SOURCE MATERIAL:
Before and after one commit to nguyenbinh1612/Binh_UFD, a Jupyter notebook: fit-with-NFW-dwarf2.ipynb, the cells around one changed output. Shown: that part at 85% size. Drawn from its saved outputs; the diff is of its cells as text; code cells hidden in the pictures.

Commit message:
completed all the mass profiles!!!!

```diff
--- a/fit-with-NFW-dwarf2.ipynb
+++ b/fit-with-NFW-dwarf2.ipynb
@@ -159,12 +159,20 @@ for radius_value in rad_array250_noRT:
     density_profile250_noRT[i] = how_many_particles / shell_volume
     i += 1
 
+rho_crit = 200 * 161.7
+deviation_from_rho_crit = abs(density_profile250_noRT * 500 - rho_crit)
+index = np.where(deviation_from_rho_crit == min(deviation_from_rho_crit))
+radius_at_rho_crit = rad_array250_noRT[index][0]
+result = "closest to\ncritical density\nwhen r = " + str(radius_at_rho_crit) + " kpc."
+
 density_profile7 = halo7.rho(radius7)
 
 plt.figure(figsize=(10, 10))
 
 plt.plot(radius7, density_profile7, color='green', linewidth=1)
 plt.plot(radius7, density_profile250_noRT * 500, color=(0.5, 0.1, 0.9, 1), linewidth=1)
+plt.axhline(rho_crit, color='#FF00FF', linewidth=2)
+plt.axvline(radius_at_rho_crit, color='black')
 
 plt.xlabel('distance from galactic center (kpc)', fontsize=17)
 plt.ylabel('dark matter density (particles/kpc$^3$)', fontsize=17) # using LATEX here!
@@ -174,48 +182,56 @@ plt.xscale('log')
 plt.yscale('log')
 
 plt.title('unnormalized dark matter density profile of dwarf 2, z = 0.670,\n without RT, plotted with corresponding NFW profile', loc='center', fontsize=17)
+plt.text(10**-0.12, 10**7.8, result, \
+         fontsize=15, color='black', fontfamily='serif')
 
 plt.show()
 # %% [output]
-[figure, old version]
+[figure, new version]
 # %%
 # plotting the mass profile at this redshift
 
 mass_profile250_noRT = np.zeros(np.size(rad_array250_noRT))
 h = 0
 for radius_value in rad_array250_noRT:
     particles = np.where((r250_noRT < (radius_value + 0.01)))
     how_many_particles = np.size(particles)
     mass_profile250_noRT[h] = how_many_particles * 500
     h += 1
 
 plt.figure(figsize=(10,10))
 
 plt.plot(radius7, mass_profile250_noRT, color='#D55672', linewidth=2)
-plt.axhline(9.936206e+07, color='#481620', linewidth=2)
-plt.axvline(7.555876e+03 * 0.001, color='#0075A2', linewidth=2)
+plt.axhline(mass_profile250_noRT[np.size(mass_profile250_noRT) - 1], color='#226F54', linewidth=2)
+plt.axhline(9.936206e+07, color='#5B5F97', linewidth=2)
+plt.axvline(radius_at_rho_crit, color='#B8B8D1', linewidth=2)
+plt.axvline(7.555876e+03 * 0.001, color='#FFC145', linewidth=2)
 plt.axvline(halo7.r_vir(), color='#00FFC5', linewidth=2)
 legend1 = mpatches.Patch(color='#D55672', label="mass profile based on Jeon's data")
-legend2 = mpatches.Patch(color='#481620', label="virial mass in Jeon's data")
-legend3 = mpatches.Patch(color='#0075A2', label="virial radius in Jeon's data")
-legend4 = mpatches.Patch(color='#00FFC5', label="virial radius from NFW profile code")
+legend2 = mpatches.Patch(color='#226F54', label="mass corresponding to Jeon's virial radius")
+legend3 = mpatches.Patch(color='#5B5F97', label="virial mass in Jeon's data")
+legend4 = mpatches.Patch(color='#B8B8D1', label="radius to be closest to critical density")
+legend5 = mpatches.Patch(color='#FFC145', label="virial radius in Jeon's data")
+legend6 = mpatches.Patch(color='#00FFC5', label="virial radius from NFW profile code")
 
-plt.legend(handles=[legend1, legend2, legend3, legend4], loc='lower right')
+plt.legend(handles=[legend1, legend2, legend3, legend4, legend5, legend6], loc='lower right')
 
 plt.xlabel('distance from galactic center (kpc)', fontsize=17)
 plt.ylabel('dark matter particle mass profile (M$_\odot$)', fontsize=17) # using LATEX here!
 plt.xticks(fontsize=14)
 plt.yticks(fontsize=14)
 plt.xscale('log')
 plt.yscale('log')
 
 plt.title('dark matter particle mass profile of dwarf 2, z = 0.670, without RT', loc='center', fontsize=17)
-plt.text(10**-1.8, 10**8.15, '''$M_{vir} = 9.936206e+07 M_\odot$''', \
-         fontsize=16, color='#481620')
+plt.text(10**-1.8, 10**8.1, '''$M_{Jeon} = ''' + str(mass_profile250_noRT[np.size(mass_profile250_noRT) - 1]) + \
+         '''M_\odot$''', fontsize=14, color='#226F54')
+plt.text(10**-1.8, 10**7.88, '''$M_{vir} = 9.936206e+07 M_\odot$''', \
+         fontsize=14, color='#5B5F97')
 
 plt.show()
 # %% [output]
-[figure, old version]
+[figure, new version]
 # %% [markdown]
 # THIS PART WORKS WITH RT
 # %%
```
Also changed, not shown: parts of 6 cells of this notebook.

TASK: Print out the data exactly once more.

SOLUTION TO THIS EXERCISE:
Before and after one commit to nguyenbinh1612/Binh_UFD, a Jupyter notebook: fit-with-NFW-dwarf2.ipynb, the cells around one changed output. Shown: that part at 85% size. Drawn from its saved outputs; the diff is of its cells as text; code cells hidden in the pictures.

Commit message:
completed all the mass profiles!!!!

```diff
--- a/fit-with-NFW-dwarf2.ipynb
+++ b/fit-with-NFW-dwarf2.ipynb
@@ -159,12 +159,20 @@ for radius_value in rad_array250_noRT:
     density_profile250_noRT[i] = how_many_particles / shell_volume
     i += 1
 
+rho_crit = 200 * 161.7
+deviation_from_rho_crit = abs(density_profile250_noRT * 500 - rho_crit)
+index = np.where(deviation_from_rho_crit == min(deviation_from_rho_crit))
+radius_at_rho_crit = rad_array250_noRT[index][0]
+result = "closest to\ncritical density\nwhen r = " + str(radius_at_rho_crit) + " kpc."
+
 density_profile7 = halo7.rho(radius7)
 
 plt.figure(figsize=(10, 10))
 
 plt.plot(radius7, density_profile7, color='green', linewidth=1)
 plt.plot(radius7, density_profile250_noRT * 500, color=(0.5, 0.1, 0.9, 1), linewidth=1)
+plt.axhline(rho_crit, color='#FF00FF', linewidth=2)
+plt.axvline(radius_at_rho_crit, color='black')
 
 plt.xlabel('distance from galactic center (kpc)', fontsize=17)
 plt.ylabel('dark matter density (particles/kpc$^3$)', fontsize=17) # using LATEX here!
@@ -174,48 +182,56 @@ plt.xscale('log')
 plt.yscale('log')
 
 plt.title('unnormalized dark matter density profile of dwarf 2, z = 0.670,\n without RT, plotted with corresponding NFW profile', loc='center', fontsize=17)
+plt.text(10**-0.12, 10**7.8, result, \
+         fontsize=15, color='black', fontfamily='serif')
 
 plt.show()
 # %% [output]
-[figure, old version]
+[figure, new version]
 # %%
 # plotting the mass profile at this redshift
 
 mass_profile250_noRT = np.zeros(np.size(rad_array250_noRT))
 h = 0
 for radius_value in rad_array250_noRT:
     particles = np.where((r250_noRT < (radius_value + 0.01)))
     how_many_particles = np.size(particles)
     mass_profile250_noRT[h] = how_many_particles * 500
     h += 1
 
 plt.figure(figsize=(10,10))
 
 plt.plot(radius7, mass_profile250_noRT, color='#D55672', linewidth=2)
-plt.axhline(9.936206e+07, color='#481620', linewidth=2)
-plt.axvline(7.555876e+03 * 0.001, color='#0075A2', linewidth=2)
+plt.axhline(mass_profile250_noRT[np.size(mass_profile250_noRT) - 1], color='#226F54', linewidth=2)
+plt.axhline(9.936206e+07, color='#5B5F97', linewidth=2)
+plt.axvline(radius_at_rho_crit, color='#B8B8D1', linewidth=2)
+plt.axvline(7.555876e+03 * 0.001, color='#FFC145', linewidth=2)
 plt.axvline(halo7.r_vir(), color='#00FFC5', linewidth=2)
 legend1 = mpatches.Patch(color='#D55672', label="mass profile based on Jeon's data")
-legend2 = mpatches.Patch(color='#481620', label="virial mass in Jeon's data")
-legend3 = mpatches.Patch(color='#0075A2', label="virial radius in Jeon's data")
-legend4 = mpatches.Patch(color='#00FFC5', label="virial radius from NFW profile code")
+legend2 = mpatches.Patch(color='#226F54', label="mass corresponding to Jeon's virial radius")
+legend3 = mpatches.Patch(color='#5B5F97', label="virial mass in Jeon's data")
+legend4 = mpatches.Patch(color='#B8B8D1', label="radius to be closest to critical density")
+legend5 = mpatches.Patch(color='#FFC145', label="virial radius in Jeon's data")
+legend6 = mpatches.Patch(color='#00FFC5', label="virial radius from NFW profile code")
 
-plt.legend(handles=[legend1, legend2, legend3, legend4], loc='lower right')
+plt.legend(handles=[legend1, legend2, legend3, legend4, legend5, legend6], loc='lower right')
 
 plt.xlabel('distance from galactic center (kpc)', fontsize=17)
 plt.ylabel('dark matter particle mass profile (M$_\odot$)', fontsize=17) # using LATEX here!
 plt.xticks(fontsize=14)
 plt.yticks(fontsize=14)
 plt.xscale('log')
 plt.yscale('log')
 
 plt.title('dark matter particle mass profile of dwarf 2, z = 0.670, without RT', loc='center', fontsize=17)
-plt.text(10**-1.8, 10**8.15, '''$M_{vir} = 9.936206e+07 M_\odot$''', \
-         fontsize=16, color='#481620')
+plt.text(10**-1.8, 10**8.1, '''$M_{Jeon} = ''' + str(mass_profile250_noRT[np.size(mass_profile250_noRT) - 1]) + \
+         '''M_\odot$''', fontsize=14, color='#226F54')
+plt.text(10**-1.8, 10**7.88, '''$M_{vir} = 9.936206e+07 M_\odot$''', \
+         fontsize=14, color='#5B5F97')
 
 plt.show()
 # %% [output]
-[figure, old version]
+[figure, new version]
 # %% [markdown]
 # THIS PART WORKS WITH RT
 # %%
```
Also changed, not shown: parts of 6 cells of this notebook.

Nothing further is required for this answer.